HubKor® Connector

Asked Questions

Does HubKor work on-premise?

 Yes, although HubKor was designed for cloud integrations with SyteLine ERP, it can be utilized in an on-premise environment, providing the same depth of integration.

What is the difference between EDI, ESB and API integrations?

EDI (Electronic Data Interchange), ESB (Enterprise Service Bus), and API (Application Programming Interface) are different integration approaches used in the exchange of data and communication between systems. Here are the key differences between these integration methods:


  • EDI is a standardized format for exchanging structured data electronically between different business systems, primarily used for B2B (business-to-business) transactions, such as purchase orders, invoices, and shipping notices.
  • EDI relies on specific messaging standards (e.g., ANSI X12, EDIFACT) and uses protocols like AS2 or FTP for secure data transmission.
  • EDI is designed to support high-volume, batch-oriented data exchanges with built-in validation and error handling mechanisms.
  • It requires implementing EDI software or outsourcing to a service provider specializing in EDI.


  • ESB is an architectural pattern and middleware solution that facilitates communication and integration between different applications and systems within an enterprise, and provides a central hub for routing, transformation, and mediation of messages between various systems and services.
  • ESB supports multiple communication protocols and message formats, allowing different applications to interact seamlessly.
  • It enables features like message routing, transformation, protocol mediation, and service orchestration.
  • ESB can handle both synchronous and asynchronous communication patterns and offers capabilities like data transformation, message queuing, and error handling.


  • An API is a set of rules and protocols that allows different software applications to communicate and interact with each other.
  • APIs define a standard way for applications to request and exchange data or functionality.
  • APIs can be used for both internal system integration (between components or services within an application) and external integrations (enabling interactions with third-party systems).
  • APIs can be implemented using different protocols and formats, such as REST, SOAP, JSON, or XML.
  • APIs offer a more flexible and granular approach to integration, allowing developers to access specific functions or data from a system without the need for full data exchange.

In summary, EDI is a standardized format for structured data exchange primarily used in B2B transactions, ESB is a middleware solution for integrating applications and systems within an enterprise, and API is a set of rules and protocols that enable communication and interaction between software applications, both internally and externally.
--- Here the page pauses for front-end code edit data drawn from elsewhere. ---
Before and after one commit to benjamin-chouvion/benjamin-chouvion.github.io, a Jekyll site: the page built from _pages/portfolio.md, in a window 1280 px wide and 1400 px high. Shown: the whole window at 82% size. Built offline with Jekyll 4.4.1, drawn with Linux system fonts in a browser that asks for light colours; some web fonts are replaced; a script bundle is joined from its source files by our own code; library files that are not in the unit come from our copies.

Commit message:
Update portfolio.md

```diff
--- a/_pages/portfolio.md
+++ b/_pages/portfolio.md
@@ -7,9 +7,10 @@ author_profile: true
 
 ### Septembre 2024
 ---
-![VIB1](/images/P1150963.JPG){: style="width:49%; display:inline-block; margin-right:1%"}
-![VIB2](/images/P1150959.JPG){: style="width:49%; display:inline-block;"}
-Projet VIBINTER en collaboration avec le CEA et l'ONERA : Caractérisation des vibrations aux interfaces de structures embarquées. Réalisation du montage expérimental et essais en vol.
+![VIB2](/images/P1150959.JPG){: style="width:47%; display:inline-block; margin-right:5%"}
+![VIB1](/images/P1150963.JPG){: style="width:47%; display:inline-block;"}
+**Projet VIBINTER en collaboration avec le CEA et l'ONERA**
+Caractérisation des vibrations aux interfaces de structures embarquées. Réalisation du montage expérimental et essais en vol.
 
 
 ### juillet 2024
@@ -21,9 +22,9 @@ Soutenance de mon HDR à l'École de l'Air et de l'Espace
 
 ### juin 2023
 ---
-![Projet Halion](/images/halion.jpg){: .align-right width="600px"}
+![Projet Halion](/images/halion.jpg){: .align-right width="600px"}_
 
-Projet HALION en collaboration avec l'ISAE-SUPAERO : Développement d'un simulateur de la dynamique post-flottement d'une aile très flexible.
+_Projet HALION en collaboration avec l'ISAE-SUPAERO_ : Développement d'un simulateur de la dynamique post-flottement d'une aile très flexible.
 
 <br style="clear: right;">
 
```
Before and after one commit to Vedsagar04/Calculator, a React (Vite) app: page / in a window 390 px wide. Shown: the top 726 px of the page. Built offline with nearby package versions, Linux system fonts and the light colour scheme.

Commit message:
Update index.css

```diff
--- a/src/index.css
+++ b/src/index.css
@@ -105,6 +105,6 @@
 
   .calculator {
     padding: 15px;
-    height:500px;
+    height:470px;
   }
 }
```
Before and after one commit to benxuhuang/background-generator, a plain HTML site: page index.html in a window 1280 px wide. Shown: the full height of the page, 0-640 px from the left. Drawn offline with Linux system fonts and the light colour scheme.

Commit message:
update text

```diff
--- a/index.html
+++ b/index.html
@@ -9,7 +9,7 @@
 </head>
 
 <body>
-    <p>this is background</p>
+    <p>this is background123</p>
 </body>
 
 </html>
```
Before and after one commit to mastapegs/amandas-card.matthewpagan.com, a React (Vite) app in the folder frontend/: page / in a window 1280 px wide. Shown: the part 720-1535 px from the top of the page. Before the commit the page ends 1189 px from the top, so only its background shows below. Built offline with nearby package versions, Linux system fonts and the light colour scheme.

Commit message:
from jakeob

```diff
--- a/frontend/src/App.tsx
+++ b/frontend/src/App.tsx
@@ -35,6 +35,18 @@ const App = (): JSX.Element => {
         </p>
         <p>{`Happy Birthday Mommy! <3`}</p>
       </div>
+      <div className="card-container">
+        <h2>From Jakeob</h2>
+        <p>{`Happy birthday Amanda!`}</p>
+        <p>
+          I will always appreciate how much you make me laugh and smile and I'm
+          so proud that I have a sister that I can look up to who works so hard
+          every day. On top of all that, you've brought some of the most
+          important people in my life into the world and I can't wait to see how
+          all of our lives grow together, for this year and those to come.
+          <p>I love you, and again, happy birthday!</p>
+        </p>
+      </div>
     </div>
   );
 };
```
Each integration approach serves different purposes and may be more suitable depending on the specific requirements and use cases of an organization.

Should I consider a point-to-point integration?

Deciding whether to consider point-to-point integration depends on your specific requirements, the complexity of your integration needs, and the long-term scalability and maintenance considerations. Here are some factors to consider:

  1. Number of Integrations: If you have a limited number of integrations (e.g., connecting two systems), point-to-point integration might be a viable option. It can be relatively straightforward to set up and manage when the integration scope is minimal.
  2. Complexity: Consider the complexity of the integration requirements. Point-to-point integration becomes more challenging and time-consuming as the number of systems and data formats increases. If you need to integrate multiple systems with varying protocols and formats, the maintenance and management of numerous point-to-point connections can become cumbersome.
  3. Scalability: Think about future scalability needs. Point-to-point integrations can become difficult to maintain and expand as the number of connections grows. Adding new systems or modifying existing connections requires individual adjustments, increasing the chances of errors and inefficiencies.
  4. Maintenance: Consider the long-term maintenance efforts. With point-to-point integrations, each connection requires individual monitoring, updates, and troubleshooting. As the number of integrations grows, maintaining and updating each point-to-point connection becomes more time-consuming and error-prone.
  5. Cost: Evaluate the overall cost implications. Point-to-point integrations can be cost-effective initially for a limited number of connections. However, as the integration landscape expands, the cost of maintaining multiple connections might outweigh the benefits. Centralized integration approaches, such as ESB or API management platforms, can provide cost savings in the long run.
  6. Flexibility and Agility: Consider the need for flexibility and agility in adapting to changing integration requirements. Point-to-point integrations are often specific to certain systems and lack the flexibility to adapt quickly. Centralized integration solutions, like an ESB or API platform, offer greater flexibility to modify and add integrations without significant rework.

In many cases, organizations eventually transition from point-to-point integrations to more centralized and scalable integration solutions like an ESB or API management platform. These centralized approaches provide better governance, flexibility, and easier maintenance, especially as integration needs grow over time.

Ultimately, it’s crucial to assess your specific integration requirements, consider the complexity and scalability factors, and evaluate the long-term maintenance and cost implications to make an informed decision about the integration approach that best fits your organization’s needs.

How long does an average integration take?

Depending on the depth of integration with a third-party solution, the average HubKor integration spans 30 -60 days, including training.

Is the integration between my third-party solution and SyteLine secure?

Yes, our integrations utilize 256-bit SSL encryption.